*** Block opens ***
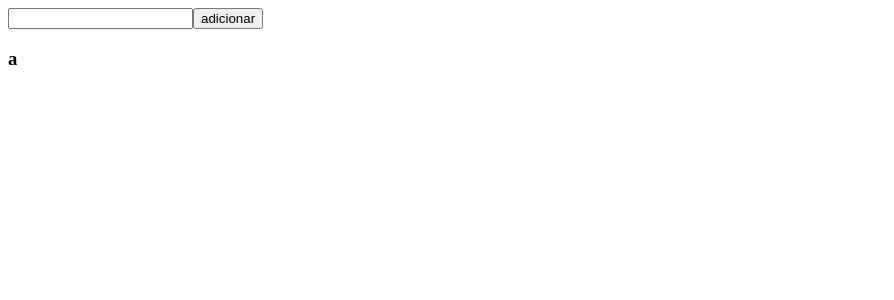
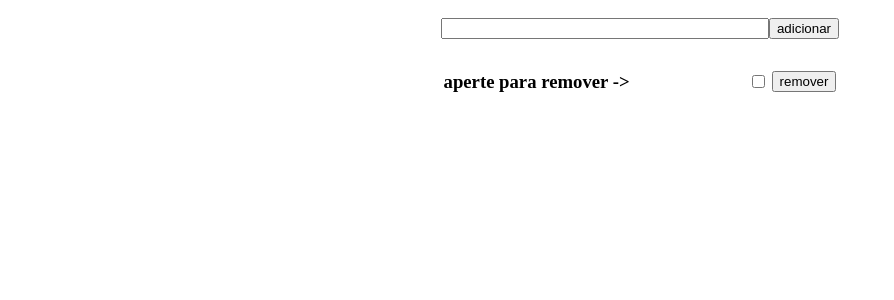
Before and after one commit to kinguim1000/aulasquinta, a React (Vite) app in the folder pasta/poucos/: page / in a window 1280 px wide. Shown: the top 300 px of the page, without its empty margins (0-894 px from the left). Built offline with nearby package versions, Linux system fonts and the light colour scheme.

Commit message:
now its organized believe

```diff
--- a/pasta/poucos/index.html
+++ b/pasta/poucos/index.html
@@ -2,8 +2,8 @@
 <html lang="en">
   <head>
     <meta charset="UTF-8" />
-    <link rel="icon" type="image/svg+xml" href="/src/favicon.svg" />
     <meta name="viewport" content="width=device-width, initial-scale=1.0" />
+
     <title>Título</title>
   </head>
   <body>
--- a/pasta/poucos/src/App.jsx
+++ b/pasta/poucos/src/App.jsx
@@ -1,21 +1,31 @@
 import { useState } from "react";
-import { Lista } from "./component/lista";
 import { NewTodo } from "./component/newTodo";
+import { Todo } from "./component/Todo";
+import "./styles.css";
 function App() {
   const [todo, setTodo] = useState([
     {
-      conteudo: "a",
+      conteudo: "aperte para remover ->",
       feito: false,
       data: new Date(),
-      id: 1,
+      id: 0,
     },
   ]);
-  console.log(todo);
   return (
     <>
       <NewTodo mudarTodo={setTodo} todoatual={todo} />
 
-      <Lista lista={todo} />
+      {todo.map((el) => {
+        return (
+          <Todo
+            todo={el}
+            todoCompleto={todo}
+            key={el.id}
+            id={el.id}
+            mudarTodo={setTodo}
+          />
+        );
+      })}
     </>
   );
 }
--- /dev/null
+++ b/pasta/poucos/src/component/Todo.jsx
@@ -0,0 +1,44 @@
+export function Todo(props) {
+  function clickFunc() {
+    let anotherTodo = props.todoCompleto;
+    const index = anotherTodo.findIndex((el) => el.id === props.id);
+    anotherTodo.splice(index, 1);
+    anotherTodo = [
+      ...anotherTodo,
+      {
+        conteudo: props.todo.conteudo,
+        feito: !props.todo.feito,
+        data: props.todo.data,
+        id: props.id,
+      },
+    ];
+    anotherTodo.sort((a, b) => {
+      return a.id - b.id;
+    });
+    props.mudarTodo(anotherTodo);
+  }
+  function remove() {
+    let anotherTodo = props.todoCompleto;
+    const index = anotherTodo.findIndex((el) => el.id === props.id);
+    anotherTodo.splice(index, 1);
+    anotherTodo.sort((a, b) => {
+      return a.id - b.id;
+    });
+    props.mudarTodo([...anotherTodo]);
+  }
+  return (
+    <table className="tabela">
+      <tr>
+        <td className="content">
+          <h3>{props.todo.conteudo}</h3>
+        </td>
+        <td>
+          <input type="checkbox" onClick={clickFunc} />
+        </td>
+        <td>
+          <input type="button" onClick={remove} value="remover" />
+        </td>
+      </tr>
+    </table>
+  );
+}
--- a/pasta/poucos/src/component/newTodo.jsx
+++ b/pasta/poucos/src/component/newTodo.jsx
@@ -3,7 +3,7 @@ export function NewTodo({ mudarTodo, todoatual }) {
   const [makeTodo, setMakeTodo] = useState({
     ...todoatual,
   });
-  const [contagem, setContagem] = useState(2);
+  const [contagem, setContagem] = useState(1);
   function mudanca(evento) {
     setMakeTodo([
       ...todoatual,
@@ -16,17 +16,18 @@ export function NewTodo({ mudarTodo, todoatual }) {
     ]);
   }
   function click() {
+    console.log(makeTodo);
     for (let i in todoatual) {
-      console.log(makeTodo);
       if (todoatual[i].conteudo == makeTodo[todoatual.length].conteudo) {
-        return console.log("item já adicionado");
+        console.log("item já adicionado");
+        return;
       }
     }
     setContagem(contagem + 1);
     mudarTodo(makeTodo);
   }
   return (
-    <div>
+    <div className="adicionar">
       <input type="text" onChange={(event) => mudanca(event)}></input>
       <button onClick={() => click()}>adicionar</button>
     </div>
--- /dev/null
+++ b/pasta/poucos/src/styles.css
@@ -0,0 +1,15 @@
+.tabela {
+  margin: auto;
+}
+.adicionar {
+  display: block;
+  text-align: center;
+  padding: 10px;
+}
+.content {
+  width: 300px;
+}
+.adicionar input {
+  width: 22%;
+  min-width: 320px;
+}
```
Also changed, not shown: 1 other file (tests, documents, lock files or other folders).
*** Block closes ***
WHAT YOU WILL DO: Every line of the entries above that includes "mudarTodo" should be copied.

RESULT FOR THIS EXERCISE:
       <NewTodo mudarTodo={setTodo} todoatual={todo} />
+            mudarTodo={setTodo}
+    props.mudarTodo(anotherTodo);
+    props.mudarTodo([...anotherTodo]);
@@ -3,7 +3,7 @@ export function NewTodo({ mudarTodo, todoatual }) {
@@ -16,17 +16,18 @@ export function NewTodo({ mudarTodo, todoatual }) {
     mudarTodo(makeTodo);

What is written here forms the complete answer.